# Removing/invalidating session for the user


The SiteControl system has a base concept of a user which includes the user's name, persistent attributes (which are persistent via session), and support for user logout.

It is assumed that you will be working from mod_perl, and some of the methods require an Apache request object. The request object is used by some methods to coordinate access to the actual session information in the underlying system (for storing attributes and implementing logout).

User objects are created by a factory (by default Apache2::SiteControl::UserFactory), so if you subclass User, you must understand the complete interaction between the factory (which is responsible for interfacing with persistence), the SiteControl, etc.

The default implementation of User and UserFactory use AuthCookie to manage the sessions, and Apache::Session::File to store the various details about a user to disk.

If you are using Apache2::SiteControl::User and Apache::SiteControl::UserFactory (the default and recommended), then you should configure the following parameters in your apache configuration file:

   # This is where the session data files will be stored
   SiteControlSessions directory_name
   # This is where the locks will be stored
   SiteControlLocks directory_name

These two directories should be different, and should be readable and writable by the apache daemon only. They must exist before trying to use SiteControl.


getUsername Get the name that the current user used to log in.
getAttribute($name) Get the value of a previously stored attribute. Returns undef is there is no value.
setAttribute($request, $name, $value) Add an attribute (scalar data only) to the current session. The current apache request object is required (in order to figure out the session). Future versions may support more complex storage in the session. This attribute will stay associated with this user until they log out.
logout($request) Log the user out. If you do not pass the current apache request, then this method will log an error to the apache error logs, and the user's session will continue to exist.
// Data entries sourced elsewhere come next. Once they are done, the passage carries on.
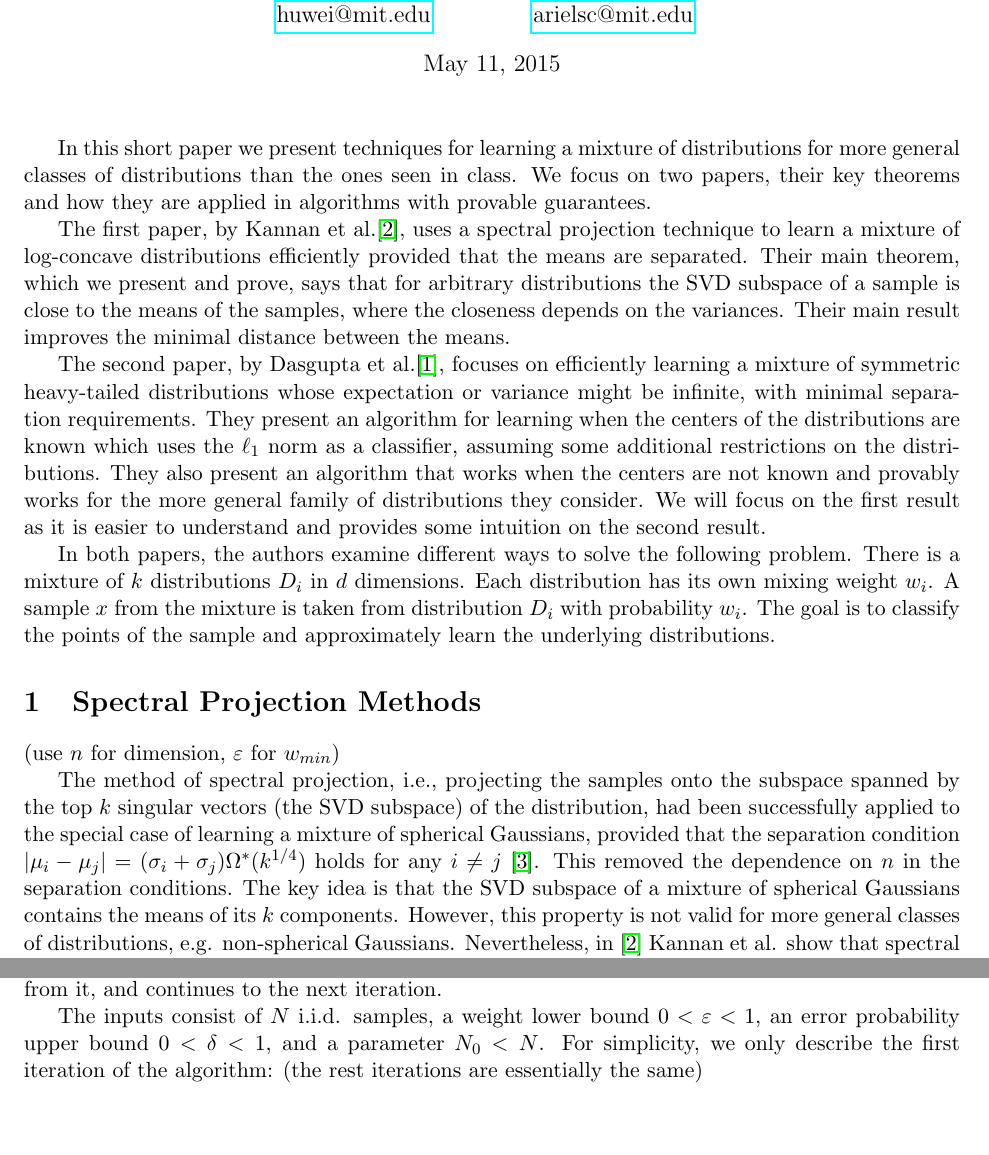
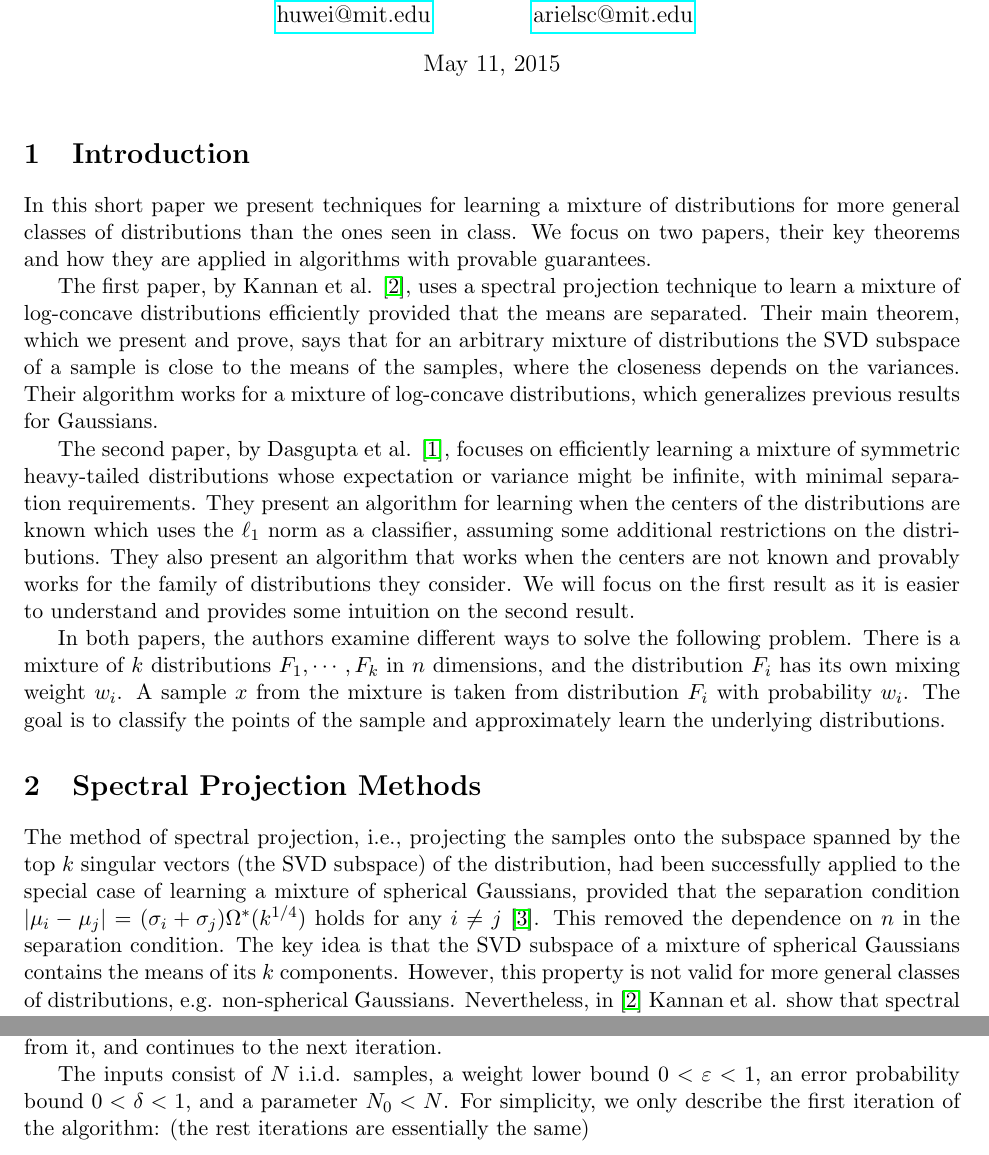
Before and after one commit to ASchvartzman/18409FinalProject, a LaTeX document (18-409-FP.tex): two parts of pages 1 and 3 of 6, joined at a grey line, cut so that both start at the same text, the shorter picture padded with empty space. Compiled offline with pdfLaTeX.

```diff
--- a/18-409-FP.tex
+++ b/18-409-FP.tex
@@ -40,19 +40,21 @@
 \maketitle
 	% tells latex to follow your header (e.g., title, author) commands.
 
+\section{Introduction}
+
 In this short paper we present techniques for learning a mixture of distributions for more general classes of distributions than the ones seen in class. We focus on two papers, their key theorems and how they are applied in algorithms with provable guarantees.
 
-The first paper, by Kannan et al.\cite{Kannan08spectral}, uses a spectral projection technique to learn a mixture of log-concave distributions efficiently provided that the means are separated. Their main theorem, which we present and prove, says that for arbitrary distributions the SVD subspace of a sample is close to the means of the samples, where the closeness depends on the variances. Their main result improves the minimal distance between the means.
+The first paper, by Kannan et al. \cite{Kannan08spectral}, uses a spectral projection technique to learn a mixture of log-concave distributions efficiently provided that the means are separated. Their main theorem, which we present and prove, says that for an arbitrary mixture of distributions the SVD subspace of a sample is close to the means of the samples, where the closeness depends on the variances. Their algorithm works for a mixture of log-concave distributions, which generalizes previous results for Gaussians.
 
-The second paper, by Dasgupta et al.\cite{Dasgupta05heavy-tail}, focuses on efficiently learning a mixture of symmetric heavy-tailed distributions whose expectation or variance might be infinite, with minimal separation requirements. They present an algorithm for learning when the centers of the distributions are known which uses the $\ell_1$ norm as a classifier, assuming some additional restrictions on the distributions. They also present an algorithm that works when the centers are not known and provably works for the more general family of distributions they consider. We will focus on the first result as it is easier to understand and provides some intuition on the second result.
+The second paper, by Dasgupta et al. \cite{Dasgupta05heavy-tail}, focuses on efficiently learning a mixture of symmetric heavy-tailed distributions whose expectation or variance might be infinite, with minimal separation requirements. They present an algorithm for learning when the centers of the distributions are known which uses the $\ell_1$ norm as a classifier, assuming some additional restrictions on the distributions. They also present an algorithm that works when the centers are not known and provably works for the family of distributions they consider. We will focus on the first result as it is easier to understand and provides some intuition on the second result.
 
-In both papers, the authors examine different ways to solve the following problem. There is a mixture of $k$ distributions $D_i$ in $d$ dimensions. Each distribution has its own mixing weight $w_i$. A sample $x$ from the mixture is taken from distribution $D_i$ with probability $w_i$. The goal is to classify the points of the sample and approximately learn the underlying distributions.
+In both papers, the authors examine different ways to solve the following problem. There is a mixture of $k$ distributions $F_1, \cdots, F_k$ in $n$ dimensions, and the distribution $F_i$ has its own mixing weight $w_i$. A sample $x$ from the mixture is taken from distribution $F_i$ with probability $w_i$. The goal is to classify the points of the sample and approximately learn the underlying distributions.
 
 \section{Spectral Projection Methods}
 
-(use $n$ for dimension, $\varepsilon$ for $w_{min}$)
+%(use $n$ for dimension, $\varepsilon$ for $w_{min}$)
 
-The method of spectral projection, i.e., projecting the samples onto the subspace spanned by the top $k$ singular vectors (the SVD subspace) of the distribution, had been successfully applied to the special case of learning a mixture of spherical Gaussians, provided that the separation condition $|\mu_i - \mu_j| = (\sigma_i + \sigma_j) \Omega^*(k^{1/4})$ holds for any $i\not=j$ \cite{Vempala02aspectral}. This removed the dependence on $n$ in the separation conditions. The key idea is that the SVD subspace of a mixture of spherical Gaussians contains the means of its $k$ components. However, this property is not valid for more general classes of distributions, e.g. non-spherical Gaussians.
+The method of spectral projection, i.e., projecting the samples onto the subspace spanned by the top $k$ singular vectors (the SVD subspace) of the distribution, had been successfully applied to the special case of learning a mixture of spherical Gaussians, provided that the separation condition $|\mu_i - \mu_j| = (\sigma_i + \sigma_j) \Omega^*(k^{1/4})$ holds for any $i\not=j$ \cite{Vempala02aspectral}. This removed the dependence on $n$ in the separation condition. The key idea is that the SVD subspace of a mixture of spherical Gaussians contains the means of its $k$ components. However, this property is not valid for more general classes of distributions, e.g. non-spherical Gaussians.
 Nevertheless, in \cite{Kannan08spectral} Kannan et al. show that spectral projection can approximately preserve the intermean distances ``on average". Based on this key result, they give an efficient algorithm for log-concave distributions, under the separation condition $|\mu_i - \mu_j| = (\sigma_i + \sigma_j) \Omega^*(k^{3/2}/\varepsilon^2)$, where $\varepsilon$ is a lower bound on the mixing weights.\\
 
 \noindent\textbf{Notation.}
@@ -123,7 +125,7 @@
 To overcome this, the algorithm runs in $k$ iterations, with the guarantee that in each iteration there exists one ``large" component that is well separated from others. The algorithm identifies this component, deletes the samples coming from it, and continues to the next iteration.
 
 
-The inputs consist of $N$ i.i.d. samples, a weight lower bound $0<\varepsilon<1$, an error probability upper bound $0<\delta<1$, and a parameter $N_0<N$. For simplicity, we only describe the first iteration of the algorithm: (the rest iterations are essentially the same)
+The inputs consist of $N$ i.i.d. samples, a weight lower bound $0<\varepsilon<1$, an error probability bound $0<\delta<1$, and a parameter $N_0<N$. For simplicity, we only describe the first iteration of the algorithm: (the rest iterations are essentially the same)
 \begin{enumerate}
 \item Choose a subset of samples $S$ of size $N_0$. Find the $k$-dimensional SVD subspace $W$ of $S$.
 \item Delete $S$ and project the remaining samples, $T$, to the subspace $W$.
```
Also changed, not shown: 18-409-FP.tex (22 more changed lines).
This module was written by Tony Kay, <[email protected]>.


This modules is covered by the GNU public license.